YOUR INSTRUCTIONS -> The entire listing below must be written out word for word.

DATA RECORDS ->
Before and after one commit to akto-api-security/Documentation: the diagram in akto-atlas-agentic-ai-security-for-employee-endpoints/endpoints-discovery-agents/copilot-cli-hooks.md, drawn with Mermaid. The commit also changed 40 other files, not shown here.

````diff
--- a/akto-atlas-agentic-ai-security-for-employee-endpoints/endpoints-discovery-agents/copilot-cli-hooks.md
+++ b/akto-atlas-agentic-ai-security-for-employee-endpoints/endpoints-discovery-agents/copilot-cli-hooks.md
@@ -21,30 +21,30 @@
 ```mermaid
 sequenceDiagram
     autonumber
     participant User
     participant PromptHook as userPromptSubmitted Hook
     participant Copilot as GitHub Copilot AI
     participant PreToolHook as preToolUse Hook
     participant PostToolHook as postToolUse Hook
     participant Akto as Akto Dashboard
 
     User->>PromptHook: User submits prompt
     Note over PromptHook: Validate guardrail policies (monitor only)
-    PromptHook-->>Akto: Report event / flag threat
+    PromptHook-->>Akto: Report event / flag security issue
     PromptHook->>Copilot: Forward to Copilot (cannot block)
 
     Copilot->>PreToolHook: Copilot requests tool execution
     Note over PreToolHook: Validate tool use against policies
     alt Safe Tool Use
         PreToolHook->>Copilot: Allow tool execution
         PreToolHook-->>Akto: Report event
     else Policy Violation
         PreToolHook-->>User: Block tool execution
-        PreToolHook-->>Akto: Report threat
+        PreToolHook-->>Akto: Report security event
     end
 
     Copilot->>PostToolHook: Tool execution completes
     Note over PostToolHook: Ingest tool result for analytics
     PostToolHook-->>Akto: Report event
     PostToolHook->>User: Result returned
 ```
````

REPLY TO THE TASK ->
Before and after one commit to akto-api-security/Documentation: the diagram in akto-atlas-agentic-ai-security-for-employee-endpoints/endpoints-discovery-agents/copilot-cli-hooks.md, drawn with Mermaid. The commit also changed 40 other files, not shown here.

````diff
--- a/akto-atlas-agentic-ai-security-for-employee-endpoints/endpoints-discovery-agents/copilot-cli-hooks.md
+++ b/akto-atlas-agentic-ai-security-for-employee-endpoints/endpoints-discovery-agents/copilot-cli-hooks.md
@@ -21,30 +21,30 @@
 ```mermaid
 sequenceDiagram
     autonumber
     participant User
     participant PromptHook as userPromptSubmitted Hook
     participant Copilot as GitHub Copilot AI
     participant PreToolHook as preToolUse Hook
     participant PostToolHook as postToolUse Hook
     participant Akto as Akto Dashboard
 
     User->>PromptHook: User submits prompt
     Note over PromptHook: Validate guardrail policies (monitor only)
-    PromptHook-->>Akto: Report event / flag threat
+    PromptHook-->>Akto: Report event / flag security issue
     PromptHook->>Copilot: Forward to Copilot (cannot block)
 
     Copilot->>PreToolHook: Copilot requests tool execution
     Note over PreToolHook: Validate tool use against policies
     alt Safe Tool Use
         PreToolHook->>Copilot: Allow tool execution
         PreToolHook-->>Akto: Report event
     else Policy Violation
         PreToolHook-->>User: Block tool execution
-        PreToolHook-->>Akto: Report threat
+        PreToolHook-->>Akto: Report security event
     end
 
     Copilot->>PostToolHook: Tool execution completes
     Note over PostToolHook: Ingest tool result for analytics
     PostToolHook-->>Akto: Report event
     PostToolHook->>User: Result returned
 ```
````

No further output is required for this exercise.